Work to complete: Take each line of the material that includes "height" and copy it.

::: Data in this exercise :::

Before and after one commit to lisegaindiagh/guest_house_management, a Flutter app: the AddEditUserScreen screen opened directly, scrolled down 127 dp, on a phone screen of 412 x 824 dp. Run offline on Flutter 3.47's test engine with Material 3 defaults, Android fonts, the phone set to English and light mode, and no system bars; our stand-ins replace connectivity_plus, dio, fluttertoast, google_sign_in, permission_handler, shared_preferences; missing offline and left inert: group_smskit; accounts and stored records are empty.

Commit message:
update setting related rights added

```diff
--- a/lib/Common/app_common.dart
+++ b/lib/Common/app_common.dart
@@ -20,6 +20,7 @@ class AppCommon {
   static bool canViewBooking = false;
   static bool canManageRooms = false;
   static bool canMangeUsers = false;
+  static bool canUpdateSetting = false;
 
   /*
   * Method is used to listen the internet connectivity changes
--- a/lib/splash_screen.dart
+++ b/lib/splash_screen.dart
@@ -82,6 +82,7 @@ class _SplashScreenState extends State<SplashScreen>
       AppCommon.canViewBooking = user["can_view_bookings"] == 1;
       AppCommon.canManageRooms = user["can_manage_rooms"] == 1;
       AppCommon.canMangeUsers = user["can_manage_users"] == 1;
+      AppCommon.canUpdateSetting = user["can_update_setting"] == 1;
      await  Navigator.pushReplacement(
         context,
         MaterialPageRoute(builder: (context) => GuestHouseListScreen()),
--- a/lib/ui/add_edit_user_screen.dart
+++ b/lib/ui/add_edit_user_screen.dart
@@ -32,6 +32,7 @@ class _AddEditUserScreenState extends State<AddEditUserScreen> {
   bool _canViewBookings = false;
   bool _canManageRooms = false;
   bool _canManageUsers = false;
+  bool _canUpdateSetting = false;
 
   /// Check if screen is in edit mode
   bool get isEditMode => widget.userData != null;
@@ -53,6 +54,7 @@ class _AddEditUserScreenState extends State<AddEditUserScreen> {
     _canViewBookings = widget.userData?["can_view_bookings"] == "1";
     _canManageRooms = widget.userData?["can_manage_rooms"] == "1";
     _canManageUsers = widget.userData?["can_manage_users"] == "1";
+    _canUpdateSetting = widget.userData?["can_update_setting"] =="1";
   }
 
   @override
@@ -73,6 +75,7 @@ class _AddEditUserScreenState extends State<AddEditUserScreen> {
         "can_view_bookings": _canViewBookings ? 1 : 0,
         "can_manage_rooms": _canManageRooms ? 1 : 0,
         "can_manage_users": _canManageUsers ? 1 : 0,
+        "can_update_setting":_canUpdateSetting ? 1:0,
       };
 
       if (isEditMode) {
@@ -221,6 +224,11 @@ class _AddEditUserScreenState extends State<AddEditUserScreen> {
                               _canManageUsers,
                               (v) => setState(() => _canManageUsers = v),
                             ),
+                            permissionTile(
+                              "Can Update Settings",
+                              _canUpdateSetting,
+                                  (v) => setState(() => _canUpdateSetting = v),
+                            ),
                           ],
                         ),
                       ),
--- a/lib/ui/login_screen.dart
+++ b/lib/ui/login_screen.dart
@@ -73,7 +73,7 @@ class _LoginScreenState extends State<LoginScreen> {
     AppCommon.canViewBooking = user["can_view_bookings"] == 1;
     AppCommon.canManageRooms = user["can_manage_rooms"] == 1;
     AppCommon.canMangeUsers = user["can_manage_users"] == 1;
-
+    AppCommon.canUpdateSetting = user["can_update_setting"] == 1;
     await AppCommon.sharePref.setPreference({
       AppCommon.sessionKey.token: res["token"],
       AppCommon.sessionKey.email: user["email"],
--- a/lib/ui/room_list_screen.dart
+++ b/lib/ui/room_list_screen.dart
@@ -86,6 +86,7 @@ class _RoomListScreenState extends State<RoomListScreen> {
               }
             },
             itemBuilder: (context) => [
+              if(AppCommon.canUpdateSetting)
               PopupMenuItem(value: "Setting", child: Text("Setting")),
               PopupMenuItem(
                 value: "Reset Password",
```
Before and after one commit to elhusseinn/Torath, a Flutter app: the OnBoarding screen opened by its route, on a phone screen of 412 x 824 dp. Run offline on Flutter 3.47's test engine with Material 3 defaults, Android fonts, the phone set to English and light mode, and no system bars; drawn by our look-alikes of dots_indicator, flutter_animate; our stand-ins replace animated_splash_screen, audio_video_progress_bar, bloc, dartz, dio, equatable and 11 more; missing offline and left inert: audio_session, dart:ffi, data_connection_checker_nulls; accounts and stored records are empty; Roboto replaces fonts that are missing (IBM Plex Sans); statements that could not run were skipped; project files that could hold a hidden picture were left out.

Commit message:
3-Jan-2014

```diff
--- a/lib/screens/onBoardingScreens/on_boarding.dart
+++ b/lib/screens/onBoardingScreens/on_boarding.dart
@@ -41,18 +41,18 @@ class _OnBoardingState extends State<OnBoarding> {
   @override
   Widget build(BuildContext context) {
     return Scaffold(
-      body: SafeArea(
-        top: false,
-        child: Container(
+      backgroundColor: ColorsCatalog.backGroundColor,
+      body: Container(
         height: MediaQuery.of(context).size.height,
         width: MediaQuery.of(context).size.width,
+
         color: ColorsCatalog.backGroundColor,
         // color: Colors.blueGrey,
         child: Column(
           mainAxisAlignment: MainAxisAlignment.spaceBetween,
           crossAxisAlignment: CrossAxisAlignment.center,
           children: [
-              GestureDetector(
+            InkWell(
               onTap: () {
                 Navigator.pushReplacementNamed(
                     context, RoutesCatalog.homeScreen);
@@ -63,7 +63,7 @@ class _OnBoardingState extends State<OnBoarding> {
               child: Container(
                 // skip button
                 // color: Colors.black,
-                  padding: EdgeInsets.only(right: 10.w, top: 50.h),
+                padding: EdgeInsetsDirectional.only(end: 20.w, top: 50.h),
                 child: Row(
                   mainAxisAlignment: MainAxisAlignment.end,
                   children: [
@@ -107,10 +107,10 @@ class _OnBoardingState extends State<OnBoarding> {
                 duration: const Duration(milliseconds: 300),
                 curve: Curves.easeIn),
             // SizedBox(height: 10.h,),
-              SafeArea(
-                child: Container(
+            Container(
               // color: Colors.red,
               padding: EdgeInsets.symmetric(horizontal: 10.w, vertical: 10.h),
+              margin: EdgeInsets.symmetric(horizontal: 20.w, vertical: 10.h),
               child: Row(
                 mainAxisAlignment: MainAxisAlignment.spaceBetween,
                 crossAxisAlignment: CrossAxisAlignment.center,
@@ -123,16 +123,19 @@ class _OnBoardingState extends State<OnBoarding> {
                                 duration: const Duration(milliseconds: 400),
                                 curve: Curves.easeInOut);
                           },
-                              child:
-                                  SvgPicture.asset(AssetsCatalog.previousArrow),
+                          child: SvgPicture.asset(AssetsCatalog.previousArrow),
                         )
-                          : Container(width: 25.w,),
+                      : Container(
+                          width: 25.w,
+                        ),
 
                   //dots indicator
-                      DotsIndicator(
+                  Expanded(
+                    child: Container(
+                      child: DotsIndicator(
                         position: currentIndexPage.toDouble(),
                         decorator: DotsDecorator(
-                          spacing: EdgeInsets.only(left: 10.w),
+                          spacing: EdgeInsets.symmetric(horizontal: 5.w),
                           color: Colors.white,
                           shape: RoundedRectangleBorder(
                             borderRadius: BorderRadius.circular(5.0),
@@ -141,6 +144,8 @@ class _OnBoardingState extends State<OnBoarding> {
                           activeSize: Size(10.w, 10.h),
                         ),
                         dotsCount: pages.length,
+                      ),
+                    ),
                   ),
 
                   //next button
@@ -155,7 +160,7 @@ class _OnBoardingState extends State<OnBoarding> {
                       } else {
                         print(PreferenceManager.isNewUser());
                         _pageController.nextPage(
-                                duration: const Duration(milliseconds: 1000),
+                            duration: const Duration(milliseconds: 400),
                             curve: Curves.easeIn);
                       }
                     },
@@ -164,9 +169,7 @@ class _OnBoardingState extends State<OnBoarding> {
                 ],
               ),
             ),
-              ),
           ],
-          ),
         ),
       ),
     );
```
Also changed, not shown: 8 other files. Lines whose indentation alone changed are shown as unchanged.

:::

Solution for this task:
         height: MediaQuery.of(context).size.height,
             // SizedBox(height: 10.h,),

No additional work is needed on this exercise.